Code change snippets:
================================

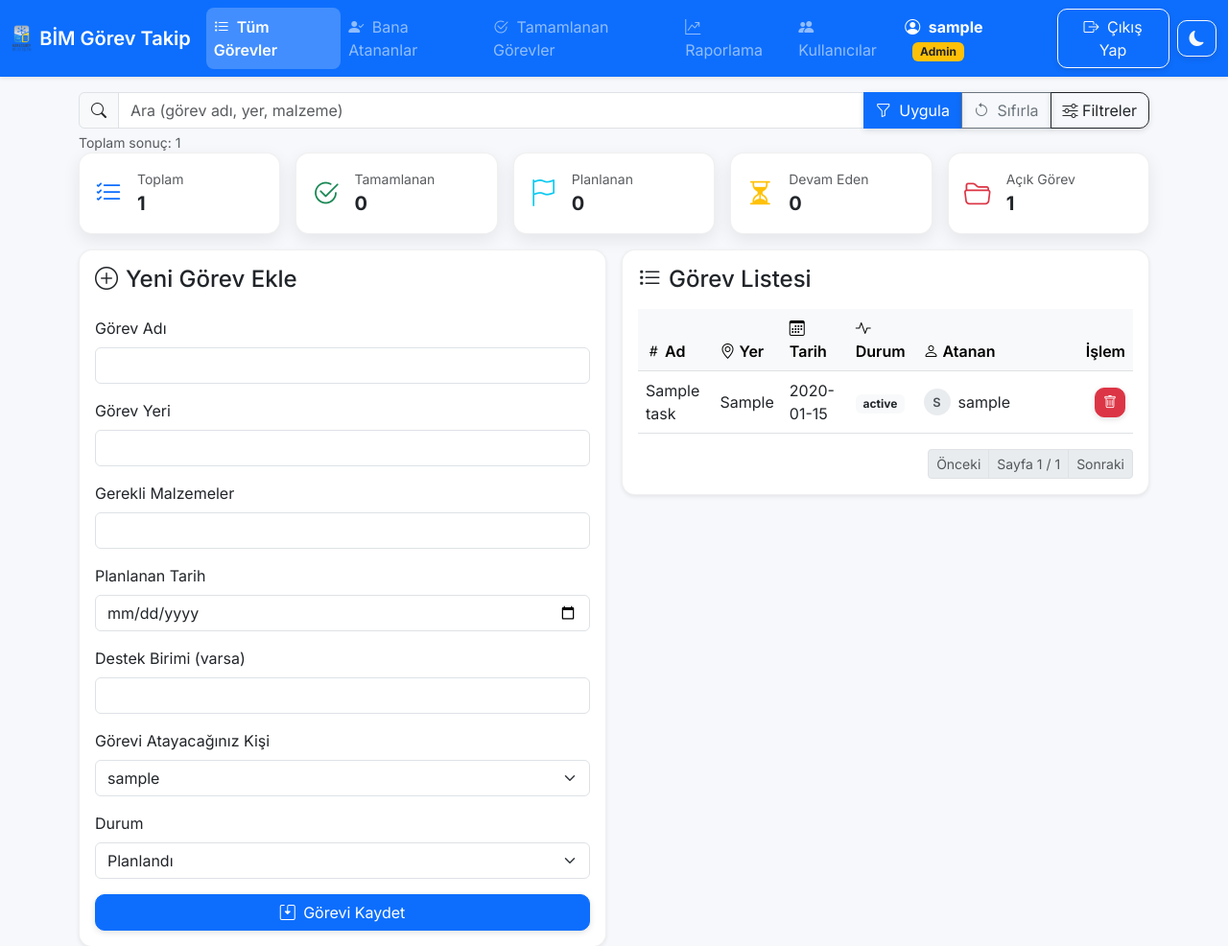
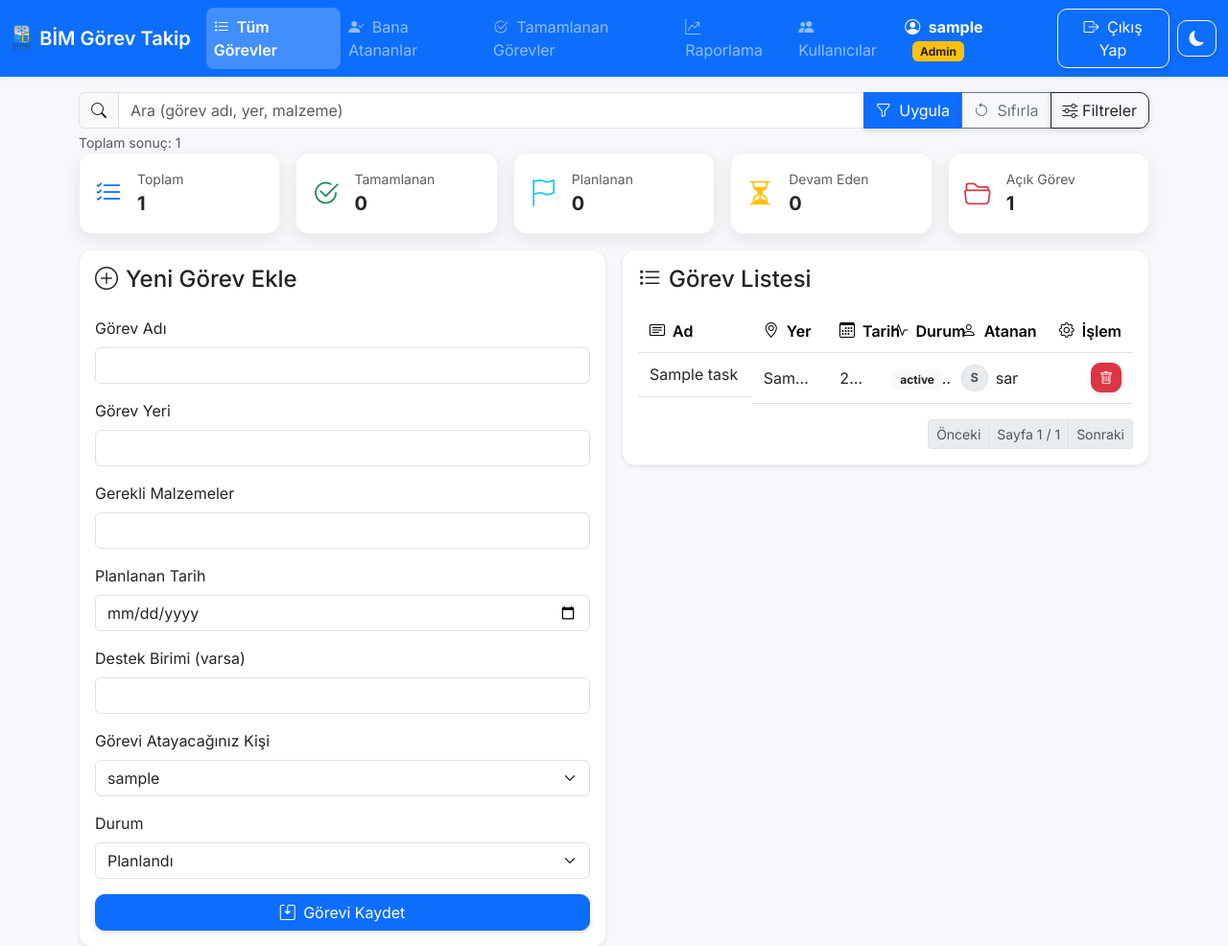
Before and after one commit to Rudywizz/gorevtakipneon, a Flask app: page /dashboard in a window 1280 px wide. Shown: the top 986 px of the page at 96% size. Run offline with Flask 3, Linux system fonts and the light colour scheme; the first user in the database is signed in; tables that the repository leaves empty hold one stand-in row (Sample ...); some libraries are stand-ins or nearby versions.

Commit message:
UI güncelleme: tablo kayma fix + görünüm iyileştirmeleri

```diff
--- a/static/css/ui.css
+++ b/static/css/ui.css
@@ -1,91 +1,152 @@
-/* Hafif yükselti ve modern görünüm */
-.card-raise {
-  border: 1px solid rgba(0,0,0,.08);
-  box-shadow: 0 2px 10px rgba(0,0,0,.04);
-  border-radius: 1rem;
+/* ========================================================================
+   BİM Görev Takip – UI helpers (temizlenmiş sürüm)
+   - Kart yükseltisi (card-raise / card-elevate)
+   - Durum pill'leri (status-pill)
+   - Tablo hizalama + hover şeridi hot-fix
+   - Yardımcılar (clip, avatar, btn-elevate)
+   - Dark-mode uyumu
+   ====================================================================== */
+
+/* --- Kart yükseltisi -------------------------------------------------- */
+.card-raise,
+.card-elevate{
+  border:1px solid rgba(0,0,0,.06);
+  border-radius:14px;
+  box-shadow:0 6px 18px rgba(0,0,0,.08);
+  background:var(--bs-body-bg,#fff);
+}
+.card-raise:hover,
+.card-elevate:hover{ box-shadow:0 10px 24px rgba(0,0,0,.12); }
+
+/* Dark mode kart */
+body.dark-mode .card-raise,
+body.dark-mode .card-elevate{
+  border-color:#333; background:#1e1e1e;
+  box-shadow:0 6px 18px rgba(0,0,0,.6);
+}
+body.dark-mode .card-raise:hover,
+body.dark-mode .card-elevate:hover{ box-shadow:0 10px 28px rgba(0,0,0,.7); }
+
+/* --- Tek satır ellipsis ---------------------------------------------- */
+.clip{ max-width:320px; overflow:hidden; text-overflow:ellipsis; white-space:nowrap; }
+.clip-sm{ max-width:240px; } .clip-lg{ max-width:360px; }
+
+/* --- Durum pill'leri (pastel) ---------------------------------------- */
+.status-pill{
+  display:inline-flex; align-items:center; gap:.25rem;
+  padding:.15rem .55rem; border-radius:999px;
+  font-size:.85rem; font-weight:600; line-height:1.1;
+  border:1px solid rgba(0,0,0,.08); background:#f7f9fc;
+  vertical-align:middle;
+}
+.status-done{        background:#e8f7ee; border-color:#c8ebd6; color:#166534; }
+.status-in-progress,
+.status-in_progress{ background:#fff7e6; border-color:#ffe4b3; color:#8a6d00; }
+.status-waiting{     background:#eef1f6; border-color:#dfe5f0; color:#344767; }
+.status-planned{     background:#eef7ff; border-color:#d6ecff; color:#0b5ed7; }
+.status-cancelled{   background:#fdecec; border-color:#f7c8c8; color:#9d1c1c; }
+.status-unknown{     background:#f1f3f5; border-color:#dee2e6; color:#495057; }
+
+body.dark-mode .status-pill{ background:#1f2430; border-color:#2b3140; color:#e6eefc; }
+
+/* --- Butonlar --------------------------------------------------------- */
+.btn-elevate{ box-shadow:0 2px 6px rgba(0,0,0,.12); border-radius:10px; }
+.btn-elevate:hover{ box-shadow:0 6px 14px rgba(0,0,0,.18); transform:translateY(-1px); }
+.btn-elevate:active{ transform:translateY(0); box-shadow:0 3px 8px rgba(0,0,0,.16); }
+.btn:focus-visible{ box-shadow:0 0 0 .25rem rgba(13,110,253,.25); }
+
+/* --- Avatar (ilk harf balonu) ---------------------------------------- */
+.avatar-initial{
+  display:inline-flex; width:28px; height:28px; border-radius:50%;
+  align-items:center; justify-content:center;
+  font-weight:700; font-size:.8rem;
+  background:#e9ecef; color:#495057; border:1px solid rgba(0,0,0,.05);
+}
+body.dark-mode .avatar-initial{ background:#2a2a2a; color:#e6e6e6; border-color:#3a3a3a; }
+
+/* =====================================================================
+   TABLOLAR – sabit yerleşim, taşma kontrolü ve düzgün hover şeridi
+   =================================================================== */
+.table td, .table th{ vertical-align:middle; hyphens:none; word-break:keep-all; }
+.table thead th{ background:var(--bs-tertiary-bg,#f8f9fa); position:relative; z-index:1; }
+body.dark-mode .table thead th{ background:#242424; }
+
+/* Sabit sütun yerleşimi */
+.table-fixed{ table-layout:fixed; width:100%; }
+
+/* colgroup için genişlik yardımcıları (isteneni kullan) */
+.table-fixed col.w-30{width:30%} .table-fixed col.w-28{width:28%}
+.table-fixed col.w-24{width:24%} .table-fixed col.w-22{width:22%}
+.table-fixed col.w-20{width:20%} .table-fixed col.w-18{width:18%}
+.table-fixed col.w-16{width:16%} .table-fixed col.w-14{width:14%}
+.table-fixed col.w-12{width:12%} .table-fixed col.w-10{width:10%}
+.table-fixed col.w-9{width:9%}   .table-fixed col.w-8{width:8%}
+
+/* Hücre içerik yardımcıları */
+.tcell{ overflow:hidden; text-overflow:ellipsis; min-width:0; }
+.t-clip{ white-space:nowrap; } /* tek satır */
+.t-multi-2{ display:-webkit-box; -webkit-box-orient:vertical; -webkit-line-clamp:2; overflow:hidden; white-space:normal; } /* 2 satır */
+.t-nowrap{ white-space:nowrap !important; font-variant-numeric:tabular-nums; } /* tarih/işlem gibi */
+.name-wrap{ display:inline-flex; align-items:center; gap:.5rem; min-width:0; }
+.name-wrap .name{ min-width:0; overflow:hidden; text-overflow:ellipsis; white-space:nowrap; }
+
+/* Aksiyon kolonu sıkışmasın */
+td.actions{ min-width:110px; }
+
+/* Rozet genel hizası */
+.badge{ vertical-align:middle; line-height:1.1; }
+
+/* --- Hover şeridi tek parça olsun (yamukluk giderici) ----------------- */
+/* Bootstrap varsayılanında hücre bazlı arka plan verilir; önce temizle */
+.table-hover > tbody > tr > *{ background-color:transparent !important; }
+/* sonra tüm hücrelere aynı tonu uygula */
+.table-hover > tbody > tr:hover > *{
+  background-color:var(--bs-table-hover-bg, rgba(13,110,253,.06)) !important;
+}
+body.dark-mode .table-hover > tbody > tr:hover > *{
+  background-color:rgba(255,255,255,.06) !important;
+}
+/* ==== TABLO HARMONIZE: kırpma + tek parça satır arkaplan/border ==== */
+.table-harmonize{
+  table-layout: fixed;           /* genişlikler colgroup'tan */
+  width:100%;
+  border-collapse: collapse;     /* satır çizgisi tek parça */
+  border-spacing: 0;
 }
 
-/* Tablo metinleri taşınca ellipsis */
-.clip {
-  max-width: 360px;
-  white-space: nowrap;
-  overflow: hidden;
-  text-overflow: ellipsis;
+/* hücre arka planı kapat, tek tip alt-bordera geç */
+.table-harmonize > :not(caption) > * > *{
+  background: transparent !important;
+  border-bottom: 1px solid var(--bs-table-border-color);
+  padding: .65rem .75rem;
+  vertical-align: middle;
+  hyphens: none;
+  word-break: keep-all;
 }
 
-/* Durum rozetleri – marka tonlarına yakın */
-.status-pill {
-  border-radius: 999px;
-  padding: .35rem .6rem;
-  font-size: .75rem;
-  font-weight: 600;
-  color: #fff;
+/* hover tüm satıra tek parça uygula */
+.table-harmonize tbody tr:hover{
+  background-color: var(--bs-table-hover-bg, rgba(13,110,253,.06)) !important;
 }
-.status-planned { background:#0d6efd; }
-.status-waiting { background:#6c757d; }
-.status-in-progress, .status-in_progress { background:#ffc107; color:#111; }
-.status-done { background:#198754; }
-.status-cancelled { background:#dc3545; }
-.status-unknown { background:#495057; }
-
-/* Buton odak durumlarını belirginleştir */
-.btn:focus-visible { box-shadow: 0 0 0 .25rem rgba(13,110,253,.25); }
-/* Durum seçim chip'leri */
-.status-chip-group {
-  display: flex;
-  flex-wrap: wrap;
-  gap: .5rem .5rem; /* Satır/sütun aralığı */
-  align-items: center;
-}
-.status-chip {
-  border-radius: 999px;
-  padding: .35rem .8rem;
-  font-weight: 600;
-}
-.status-chip i {
-  margin-right: .35rem;
-  opacity: .9;
-}/* --- UI helpers --------------------------------------------------------- */
-.card-raise {
-  border: 1px solid rgba(0,0,0,.06);
-  border-radius: 14px;
-  box-shadow: 0 6px 18px rgba(0,0,0,.08);
-}
-.card-raise:hover { box-shadow: 0 10px 24px rgba(0,0,0,.12); }
-
-/* uzun metinleri tek satırda kes */
-.clip {
-  max-width: 240px;
-  overflow: hidden;
-  text-overflow: ellipsis;
-  white-space: nowrap;
+body.dark-mode .table-harmonize tbody tr:hover{
+  background-color: rgba(255,255,255,.06) !important;
 }
 
-/* durum pill’leri (rapor tablosunda) */
-.status-pill {
-  display: inline-flex;
-  align-items: center;
-  gap: .25rem;
-  padding: .15rem .5rem;
-  border-radius: 999px;
-  font-size: .85rem;
-  border: 1px solid rgba(0,0,0,.08);
-  background: #f7f9fc;
+/* colgroup yardımcı sınıfları */
+.table-harmonize col.w-30{width:30%} .table-harmonize col.w-28{width:28%}
+.table-harmonize col.w-24{width:24%} .table-harmonize col.w-22{width:22%}
+.table-harmonize col.w-20{width:20%} .table-harmonize col.w-18{width:18%}
+.table-harmonize col.w-16{width:16%} .table-harmonize col.w-14{width:14%}
+
+/* hücre içerik yardımcıları */
+.tcell{min-width:0; overflow:hidden; text-overflow:ellipsis}
+.t-clip{white-space:nowrap}
+.t-multi-2{
+  display:-webkit-box; -webkit-box-orient:vertical; -webkit-line-clamp:2;
+  overflow:hidden; white-space:normal; overflow-wrap:anywhere; word-break:break-word;
 }
-.status-done        { background:#e8f7ee; border-color:#c8ebd6; color:#166534; }
-.status-in-progress { background:#fff7e6; border-color:#ffe4b3; color:#8a6d00; }
-.status-waiting     { background:#eef1f6; border-color:#dfe5f0; color:#344767; }
-.status-planned     { background:#eef7ff; border-color:#d6ecff; color:#0b5ed7; }
-.status-cancelled   { background:#fdecec; border-color:#f7c8c8; color:#9d1c1c; }
+.t-nowrap{white-space:nowrap !important; font-variant-numeric:tabular-nums}
 
-/* dark-mode uyumu */
-body.dark-mode .card-raise {
-  border-color: #333;
-  box-shadow: 0 6px 18px rgba(0,0,0,.6);
-}
-body.dark-mode .card-raise:hover { box-shadow: 0 10px 28px rgba(0,0,0,.7); }
-body.dark-mode .status-pill {
-  background: #1f2430;
-  border-color: #2b3140;
-  color: #e6eefc;
-}
+/* avatar + isim wrap */
+.name-wrap{display:inline-flex; align-items:center; gap:.5rem; min-width:0}
+.name-wrap .name{min-width:0; overflow:hidden; text-overflow:ellipsis; white-space:nowrap}
--- a/templates/base.html
+++ b/templates/base.html
@@ -19,8 +19,10 @@
   <link href="https://cdn.jsdelivr.net/npm/bootstrap@5.3.0/dist/css/bootstrap.min.css" rel="stylesheet" />
   <link href="https://cdn.jsdelivr.net/npm/bootstrap-icons@1.10.5/font/bootstrap-icons.css" rel="stylesheet" />
 
-  <!-- Özel UI stilleri -->
-  <link href="{{ url_for('static', filename='css/ui.css') }}" rel="stylesheet">
+  <!-- Özel UI stilleri (cache-bust ile) -->
+  <link
+    href="{{ url_for('static', filename='css/ui.css', v=config.get('APP_VERSION', 'dev')) }}"
+    rel="stylesheet">
 
   {% block extra_head %}{% endblock %}
 
--- a/templates/dashboard.html
+++ b/templates/dashboard.html
@@ -3,30 +3,22 @@
 
 {% block title %}Görev Paneli{% endblock %}
 
-{# Stil: satır kısaltma + mini avatar #}
 {% block extra_head %}
 <style>
-  .truncate-1 { overflow: hidden; text-overflow: ellipsis; white-space: nowrap; }
-  .truncate-2 {
-    display: -webkit-box; -webkit-box-orient: vertical; -webkit-line-clamp: 2;
-    overflow: hidden;
-  }
-  .avatar {
-    width: 28px; height: 28px; border-radius: 50%;
-    display: inline-flex; align-items: center; justify-content: center;
-    font-size: .8rem; font-weight: 600; background: #e9ecef; color: #495057;
-  }
-  body.dark-mode .avatar { background: #2a2a2a; color: #f1f1f1; }
-  .table thead th { font-weight: 600; }
+  /* Başlık ikonları için minik hizalama */
+  .table thead th{font-weight:600;vertical-align:middle;white-space:nowrap}
+  .table thead th .bi{position:relative;top:-1px}
+
+  /* Ek güvenlik: çok uzun tek-parça metinleri de kır */
+  .t-multi-2{overflow-wrap:anywhere;word-break:break-word}
+  .tcell{min-width:0} /* flex/inline-flex içinde kırpma çalışsın */
 </style>
 {% endblock %}
 
-{# Üst şerit: sayaç kartları #}
 {% block pre_content %}
   {% include "partials/_stats.html" %}
 {% endblock %}
 
-{# Başlık + minimalist filtre barı #}
 {% block page_header %}
 <form class="w-100" method="get" action="{{ url_for('dashboard') }}" id="filterForm" role="search" aria-label="Görev filtreleri">
   <div class="d-flex flex-column gap-1">
@@ -181,34 +168,40 @@
 
         {% if tasks %}
         <div class="table-responsive">
-          <table class="table table-hover align-middle mb-2">
+          <table class="table table-hover align-middle mb-2 table-harmonize">
+            <colgroup>
+              <col class="w-30"><!-- Ad -->
+              <col class="w-20"><!-- Yer -->
+              <col class="w-14"><!-- Tarih -->
+              <col class="w-18"><!-- Durum -->
+              <col class="w-18"><!-- Atanan -->
+              <col style="width:120px"><!-- İşlem -->
+            </colgroup>
             <thead class="table-light">
               <tr>
-                <th><i class="bi bi-hash"></i> Ad</th>
-                <th><i class="bi bi-geo-alt"></i> Yer</th>
-                <th><i class="bi bi-calendar3"></i> Tarih</th>
-                <th><i class="bi bi-activity"></i> Durum</th>
-                <th><i class="bi bi-person"></i> Atanan</th>
-                <th class="text-end" style="width:120px">İşlem</th>
+                <th scope="col" class="text-nowrap"><i class="bi bi-card-text me-1"></i> Ad</th>
+                <th scope="col" class="text-nowrap"><i class="bi bi-geo-alt me-1"></i> Yer</th>
+                <th scope="col" class="text-nowrap"><i class="bi bi-calendar3 me-1"></i> Tarih</th>
+                <th scope="col" class="text-nowrap"><i class="bi bi-activity me-1"></i> Durum</th>
+                <th scope="col" class="text-nowrap"><i class="bi bi-person me-1"></i> Atanan</th>
+                <th scope="col" class="text-end text-nowrap"><i class="bi bi-gear me-1"></i> İşlem</th>
               </tr>
             </thead>
             <tbody>
               {% for t in tasks %}
               <tr>
-                <td class="truncate-2" title="{{ t.title }}">{{ t.title }}</td>
-                <td class="truncate-1" title="{{ t.location }}">{{ t.location }}</td>
-                <td>{{ t.date|safe_date }}</td>
-                <td>
-                  {{ status_badge(t.status, t.accepted, t.completed) }}
-                </td>
-                <td>
+                <td class="tcell t-multi-2" title="{{ t.title }}">{{ t.title }}</td>
+                <td class="tcell t-clip" title="{{ t.location }}">{{ t.location }}</td>
+                <td class="tcell t-nowrap">{{ t.date|safe_date }}</td>
+                <td class="tcell">{{ status_badge(t.status, t.accepted, t.completed) }}</td>
+                <td class="tcell">
                   {% set name = t.assignee_name or '-' %}
-                  <span class="d-inline-flex align-items-center gap-2">
-                    <span class="avatar">{{ name[:1]|upper }}</span>
-                    <span class="truncate-1" title="{{ name }}">{{ name }}</span>
+                  <span class="name-wrap">
+                    <span class="avatar-initial">{{ name[:1]|upper }}</span>
+                    <span class="name" title="{{ name }}">{{ name }}</span>
                   </span>
                 </td>
-                <td class="text-end">
+                <td class="actions text-end t-nowrap">
                   {% if t.user_id == current_user %}
                     <form method="POST" action="{{ url_for('delete_task', task_id=t.id) }}"
                           onsubmit="return confirm('Bu görevi silmek istiyor musunuz?');" class="d-inline-block">
```
Also changed, not shown: other parts of templates/dashboard.html (+7 -16 lines).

================================

#### Directions:
The answer must be every line from the records above that contains "planned".

#### Written response:
+.status-planned{     background:#eef7ff; border-color:#d6ecff; color:#0b5ed7; }
-.status-planned { background:#0d6efd; }
-.status-planned     { background:#eef7ff; border-color:#d6ecff; color:#0b5ed7; }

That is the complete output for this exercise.